During this battle, Tecumseh is credited with saving the lives of American soldiers caught in an ambush. In July, the Indians persuaded the British to attack again, but this attack also failed. Britain's failure to drive the Americans from the region convinced Harrison to go on the offensive. In October 1813, Harrison defeated a joint English and Indian army at the Battle of the Thames. British occupation of the American Northwest ended as a result, and with the death of Tecumseh in the battle, hopes of building an Indian confederation ended.The Treaty of Ghent in 1815 ended the war, the British withdrew from American Territory, and Fort Meigs was abandoned.
The British, with the support of the Indian Confederation, had constructed Fort Miamis in spring 1794 to hold the Maumee Valley and stop Wayne's advances towards Detroit. It also afforded the British additional means to solidify Indian support against the U.S. settlers moving into the Ohio Territory. The fort consisted of four bastions surrounded by a 25-foot-deep trench lined with rows of stakes. The British also placed 14 cannon in the fort to thwart any attackers. Despite the promise from the British that the fort would offer protection to the Indians, warriors retreating to the fort were not allowed to enter and instead had to proceed to the mouth of Swan Creek. After the battle, General Wayne felt that Fort Miamis was too strong to be forced, and he returned to Roche de Bout.
General 'Mad' Anthony Wayne
General 'Mad' Anthony Wayne was the commander of the legion of the United States at the Battle of Fallen Timbers. He was born in Pennsylvania on January 1, 1745. After growing up in Waynesborough, Pennsylvania Anthony Wayne was commissioned a colonel and assisted General Benedict Arnold in his retreat from Quebec. He held various positions with the Continental Army and even shared the long winter of 1777 - 1778 at Valley Forge with General George Washington. Wayne was recalled as a major general by Washington in 1792 to lead the Legion of the United States against the Native American forces in Ohio and Indiana. Wayne's troops defeated the Native Americans at the Battle of Fallen Timbers, which led to the Wayne's Treaty of Greenville in 1795. This opened the Northwest Territory to white settlement. A year later 'Mad' Anthony Wayne died on December 15, 1796.

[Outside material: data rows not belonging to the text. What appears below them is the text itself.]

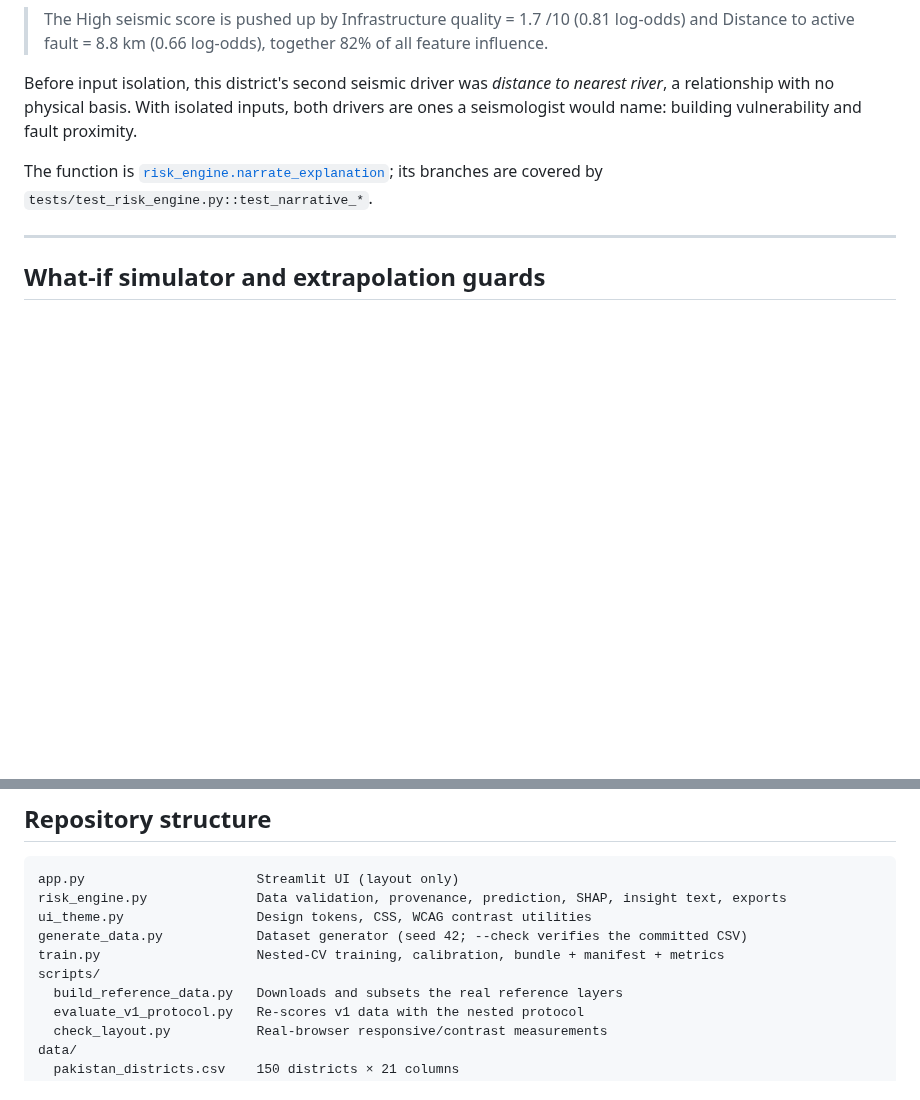
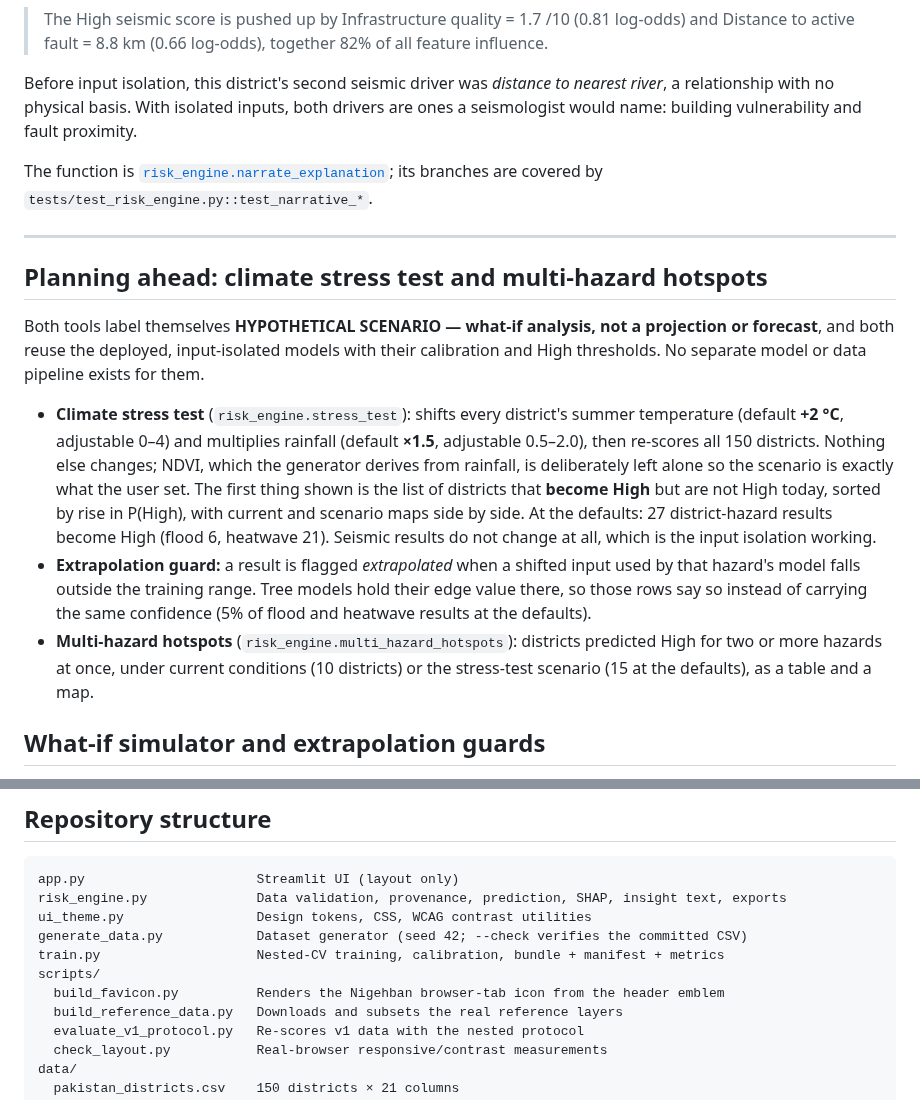
Before and after one commit to meeasadamin/NIGEHBAN, a Markdown page: README.md, 2 parts joined by grey strips. Rendered like a GitHub page; blank space fills up the shorter version.

```diff
--- a/README.md
+++ b/README.md
@@ -164,6 +164,14 @@ The function is [`risk_engine.narrate_explanation`](risk_engine.py); its branche
 
 ---
 
+## Planning ahead: climate stress test and multi-hazard hotspots
+
+Both tools label themselves **HYPOTHETICAL SCENARIO — what-if analysis, not a projection or forecast**, and both reuse the deployed, input-isolated models with their calibration and High thresholds. No separate model or data pipeline exists for them.
+
+- **Climate stress test** (`risk_engine.stress_test`): shifts every district's summer temperature (default **+2 °C**, adjustable 0–4) and multiplies rainfall (default **×1.5**, adjustable 0.5–2.0), then re-scores all 150 districts. Nothing else changes; NDVI, which the generator derives from rainfall, is deliberately left alone so the scenario is exactly what the user set. The first thing shown is the list of districts that **become High** but are not High today, sorted by rise in P(High), with current and scenario maps side by side. At the defaults: 27 district-hazard results become High (flood 6, heatwave 21). Seismic results do not change at all, which is the input isolation working.
+- **Extrapolation guard:** a result is flagged *extrapolated* when a shifted input used by that hazard's model falls outside the training range. Tree models hold their edge value there, so those rows say so instead of carrying the same confidence (5% of flood and heatwave results at the defaults).
+- **Multi-hazard hotspots** (`risk_engine.multi_hazard_hotspots`): districts predicted High for two or more hazards at once, under current conditions (10 districts) or the stress-test scenario (15 at the defaults), as a table and a map.
+
 ## What-if simulator and extrapolation guards
 
 - Six inputs are adjustable: rainfall, summer temperature, river distance, NDVI, population density, infrastructure quality. Geography and event history are fixed properties of a district and cannot be changed.
@@ -222,6 +230,7 @@ ui_theme.py                 Design tokens, CSS, WCAG contrast utilities
 generate_data.py            Dataset generator (seed 42; --check verifies the committed CSV)
 train.py                    Nested-CV training, calibration, bundle + manifest + metrics
 scripts/
+  build_favicon.py          Renders the Nigehban browser-tab icon from the header emblem
   build_reference_data.py   Downloads and subsets the real reference layers
   evaluate_v1_protocol.py   Re-scores v1 data with the nested protocol
   check_layout.py           Real-browser responsive/contrast measurements
```
Also changed, not shown: AUDIT.md (+8 -0 lines), static/nigehban-favicon.png (added), 6 other files.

Michikinikwa or Little Turtle was born in 1752 near Fort Wayne in Little Turtle Village. As a young warrior, he participated in defense of his village in 1780. He later led a small confederation of American Indian tribes in defeating federal army forces in 1790 and 1791. Michikinikwa urged people to seek peace prior to the 1794 Battle of Fallen Timbers, where his forces were defeated by Anthony Wayne. He later died in Fort Wayne on July 14, 1812.
Other partners of Michikinikwa during the Battle of Fallen Timbers were Tecumseh, Chief Blue Jacket and Chief Bukongahelas. Tecumseh was one of the most famous leaders during the resistance, but refused to sign the Treaty of Greenville in 1795.